[Excerpted records Boundary: Start]

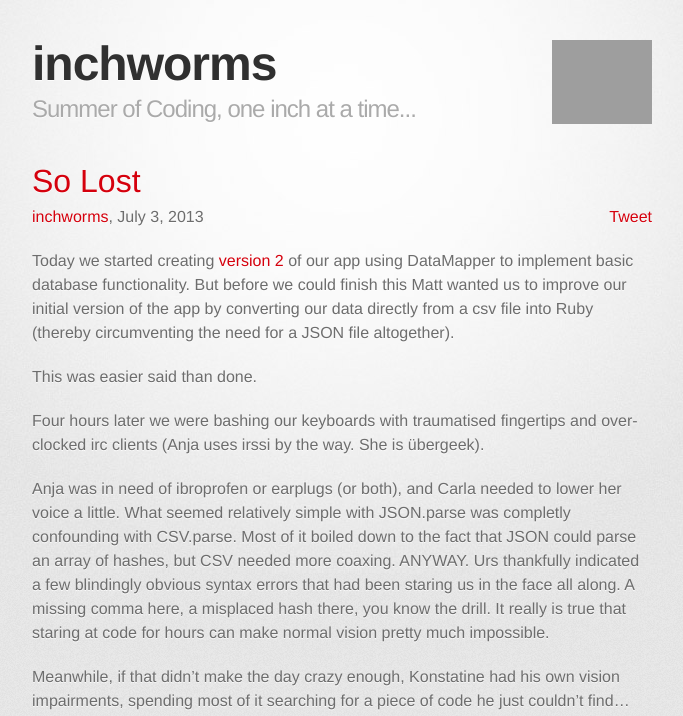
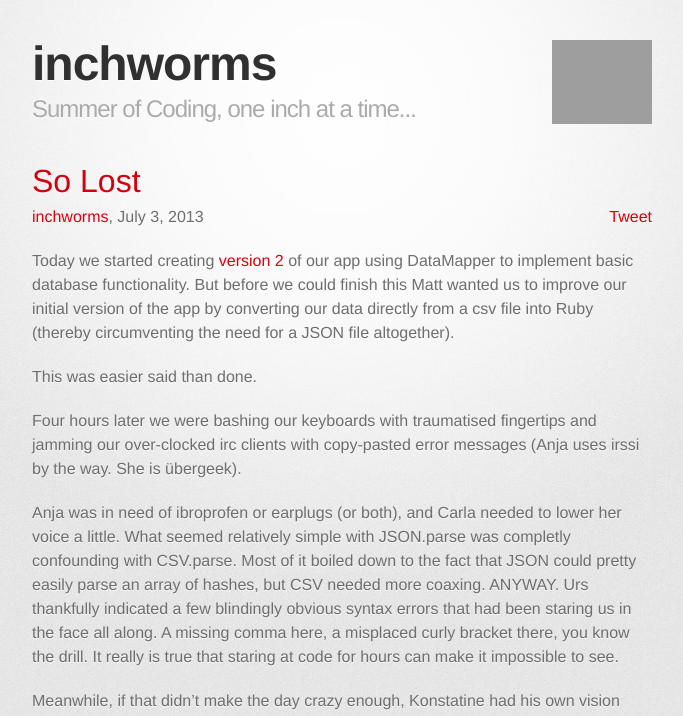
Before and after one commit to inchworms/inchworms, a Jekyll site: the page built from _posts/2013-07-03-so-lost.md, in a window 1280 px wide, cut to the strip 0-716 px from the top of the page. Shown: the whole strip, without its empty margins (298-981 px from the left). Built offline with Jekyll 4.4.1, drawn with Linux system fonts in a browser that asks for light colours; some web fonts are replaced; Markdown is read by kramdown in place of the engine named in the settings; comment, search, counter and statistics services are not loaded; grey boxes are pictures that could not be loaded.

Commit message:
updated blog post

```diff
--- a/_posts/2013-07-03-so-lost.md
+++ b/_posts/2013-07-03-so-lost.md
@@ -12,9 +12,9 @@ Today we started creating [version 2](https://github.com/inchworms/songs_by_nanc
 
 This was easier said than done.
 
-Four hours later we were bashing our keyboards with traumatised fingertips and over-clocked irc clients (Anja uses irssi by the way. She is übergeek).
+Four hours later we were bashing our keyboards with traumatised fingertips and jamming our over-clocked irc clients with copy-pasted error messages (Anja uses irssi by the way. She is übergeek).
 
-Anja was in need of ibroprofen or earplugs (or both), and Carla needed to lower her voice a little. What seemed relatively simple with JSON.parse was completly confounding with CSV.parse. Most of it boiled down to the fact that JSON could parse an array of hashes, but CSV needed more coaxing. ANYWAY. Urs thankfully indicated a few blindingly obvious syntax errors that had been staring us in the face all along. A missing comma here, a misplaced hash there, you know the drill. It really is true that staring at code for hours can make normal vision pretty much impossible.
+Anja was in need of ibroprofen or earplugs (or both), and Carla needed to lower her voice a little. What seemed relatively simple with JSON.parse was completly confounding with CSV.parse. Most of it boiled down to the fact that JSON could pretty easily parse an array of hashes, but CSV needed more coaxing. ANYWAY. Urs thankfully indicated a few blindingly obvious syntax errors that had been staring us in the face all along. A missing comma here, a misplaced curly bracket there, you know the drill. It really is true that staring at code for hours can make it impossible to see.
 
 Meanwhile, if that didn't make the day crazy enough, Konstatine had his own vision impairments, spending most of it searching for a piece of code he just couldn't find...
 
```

[Excerpted records Boundary: End]
[Excerpted records Boundary: Start]

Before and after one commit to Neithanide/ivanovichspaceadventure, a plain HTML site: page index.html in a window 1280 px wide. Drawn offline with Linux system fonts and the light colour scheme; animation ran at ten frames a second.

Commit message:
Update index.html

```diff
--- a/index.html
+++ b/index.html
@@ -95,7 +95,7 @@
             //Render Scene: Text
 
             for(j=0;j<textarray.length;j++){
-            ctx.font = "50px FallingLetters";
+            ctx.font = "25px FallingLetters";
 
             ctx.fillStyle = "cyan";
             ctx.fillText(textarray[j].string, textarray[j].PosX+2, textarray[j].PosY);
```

[Excerpted records Boundary: End]
[Excerpted records Boundary: Start]

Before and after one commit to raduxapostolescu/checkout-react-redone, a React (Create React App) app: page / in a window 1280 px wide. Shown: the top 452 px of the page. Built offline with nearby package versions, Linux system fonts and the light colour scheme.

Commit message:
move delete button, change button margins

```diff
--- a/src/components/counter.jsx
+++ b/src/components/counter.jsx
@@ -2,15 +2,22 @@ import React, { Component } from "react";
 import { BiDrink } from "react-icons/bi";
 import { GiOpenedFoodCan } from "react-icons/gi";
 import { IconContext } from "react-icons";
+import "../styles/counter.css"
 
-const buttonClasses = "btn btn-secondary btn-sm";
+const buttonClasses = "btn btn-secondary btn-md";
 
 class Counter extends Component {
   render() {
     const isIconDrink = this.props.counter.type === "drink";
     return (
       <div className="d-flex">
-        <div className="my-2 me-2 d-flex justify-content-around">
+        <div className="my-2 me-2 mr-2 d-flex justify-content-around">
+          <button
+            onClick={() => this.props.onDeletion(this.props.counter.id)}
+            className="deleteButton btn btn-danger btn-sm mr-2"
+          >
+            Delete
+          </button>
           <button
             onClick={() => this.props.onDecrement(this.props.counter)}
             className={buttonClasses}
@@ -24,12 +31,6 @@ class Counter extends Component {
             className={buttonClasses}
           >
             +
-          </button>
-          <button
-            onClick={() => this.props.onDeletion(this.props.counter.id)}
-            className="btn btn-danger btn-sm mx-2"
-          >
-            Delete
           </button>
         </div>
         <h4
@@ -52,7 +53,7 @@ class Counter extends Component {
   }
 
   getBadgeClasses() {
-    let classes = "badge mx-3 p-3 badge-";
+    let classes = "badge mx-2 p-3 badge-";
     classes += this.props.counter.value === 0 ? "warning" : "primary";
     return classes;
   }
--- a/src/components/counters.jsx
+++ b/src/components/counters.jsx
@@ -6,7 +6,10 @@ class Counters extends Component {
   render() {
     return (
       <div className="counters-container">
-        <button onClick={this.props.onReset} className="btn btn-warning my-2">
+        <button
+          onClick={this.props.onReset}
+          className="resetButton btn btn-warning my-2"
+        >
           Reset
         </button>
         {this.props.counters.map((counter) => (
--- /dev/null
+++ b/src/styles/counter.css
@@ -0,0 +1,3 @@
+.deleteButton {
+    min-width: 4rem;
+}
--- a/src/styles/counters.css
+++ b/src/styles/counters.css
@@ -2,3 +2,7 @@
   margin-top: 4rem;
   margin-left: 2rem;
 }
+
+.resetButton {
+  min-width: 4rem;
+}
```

[Excerpted records Boundary: End]

* Action item *
Read through the entries, then copy every line where the string "deleteButton" is found.

* Written response *
+            className="deleteButton btn btn-danger btn-sm mr-2"
+.deleteButton {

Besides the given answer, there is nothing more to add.